- **About this task**
Tally the lines below containing "with" and report only the total.

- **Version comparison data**

'''

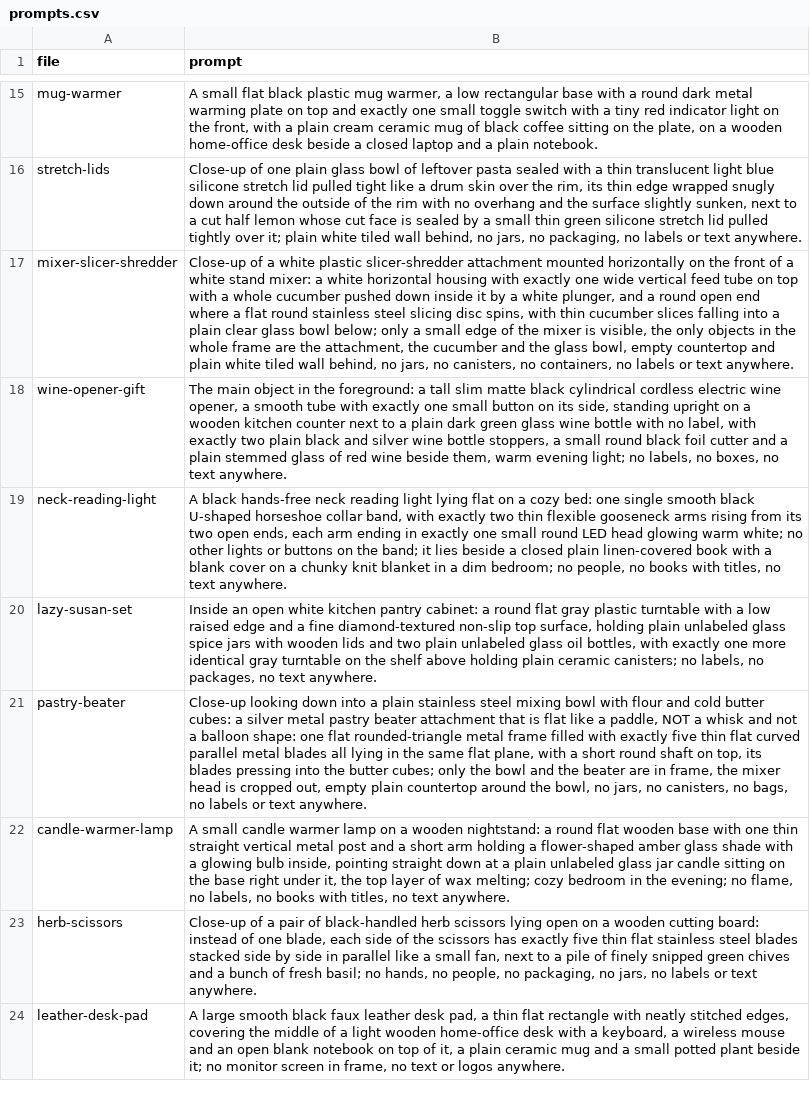
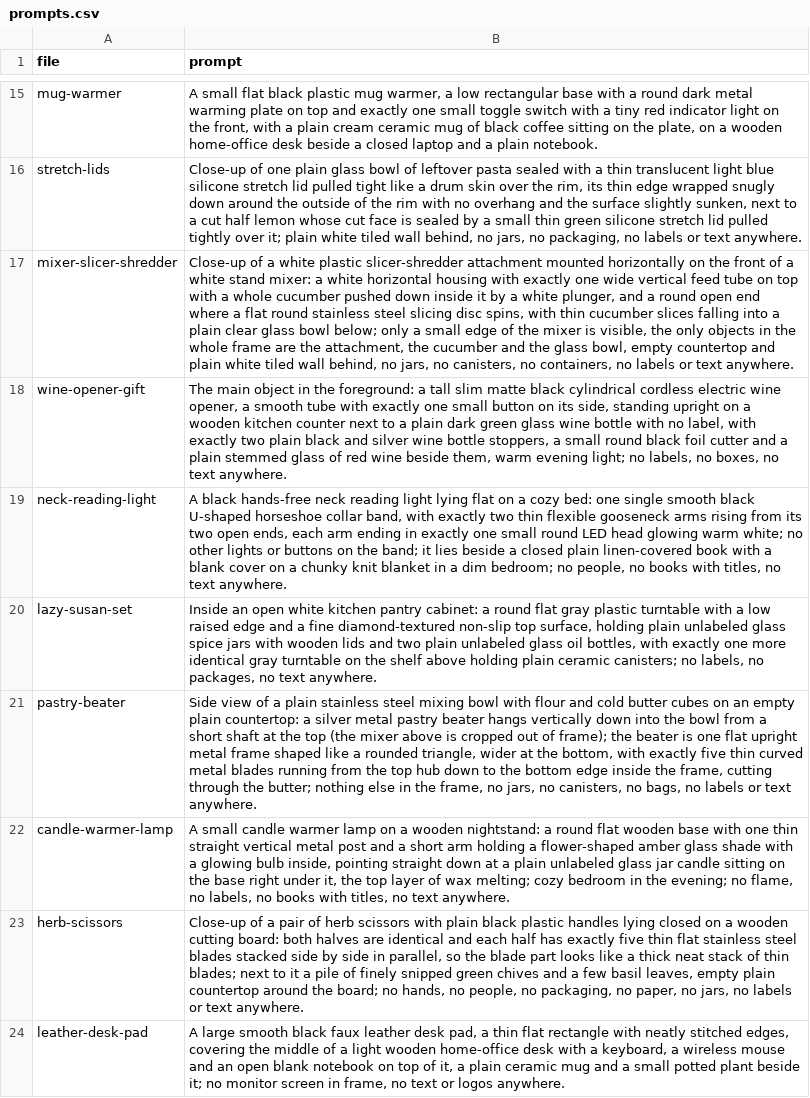
Before and after one commit to juangranero2003-design/nicefinds, a CSV file: products/prompts.csv, drawn as a sheet; only a part is shown, gaps mark what is left out; the diff names each change by its address in the sheet, - before the commit and + after, or states it on an @@ line.

```diff
--- a/products/prompts.csv
+++ b/products/prompts.csv
-B21 (prompt): Close-up looking down into a plain stainless steel mixing bowl with flour and cold butter cubes: a silver metal pastry beater attachment that is flat like a paddle, NOT a whisk and not a balloon shape: one flat rounded-triangle metal frame filled with exactly five thin flat curved parallel metal blades all lying in the same flat plane, with a short round shaft on top, its blades pressing into the butter cubes; only the bowl and the beater are in frame, the mixer head is cropped out, empty plain countertop around the bowl, no jars,…
+B21 (prompt): Side view of a plain stainless steel mixing bowl with flour and cold butter cubes on an empty plain countertop: a silver metal pastry beater hangs vertically down into the bowl from a short shaft at the top (the mixer above is cropped out of frame); the beater is one flat upright metal frame shaped like a rounded triangle, wider at the bottom, with exactly five thin curved metal blades running from the top hub down to the bottom edge inside the frame, cutting through the butter; nothing else in the frame, no jars,…
-B23 (prompt): …pair of black-handled herb scissors lying open on a wooden cutting board: instead of one blade, each side of the scissors has exactly five thin flat stainless steel blades stacked side by side in parallel like a small fan, next to a pile of finely snipped green chives and a bunch of fresh basil; no hands, no people, no packaging, no jars,…
+B23 (prompt): …pair of herb scissors with plain black plastic handles lying closed on a wooden cutting board: both halves are identical and each half has exactly five thin flat stainless steel blades stacked side by side in parallel, so the blade part looks like a thick neat stack of thin blades; next to it a pile of finely snipped green chives and a few basil leaves, empty plain countertop around the board; no hands, no people, no packaging, no paper, no jars,…
```
Also changed, not shown: 4 other files.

'''

- **Result for this task**
3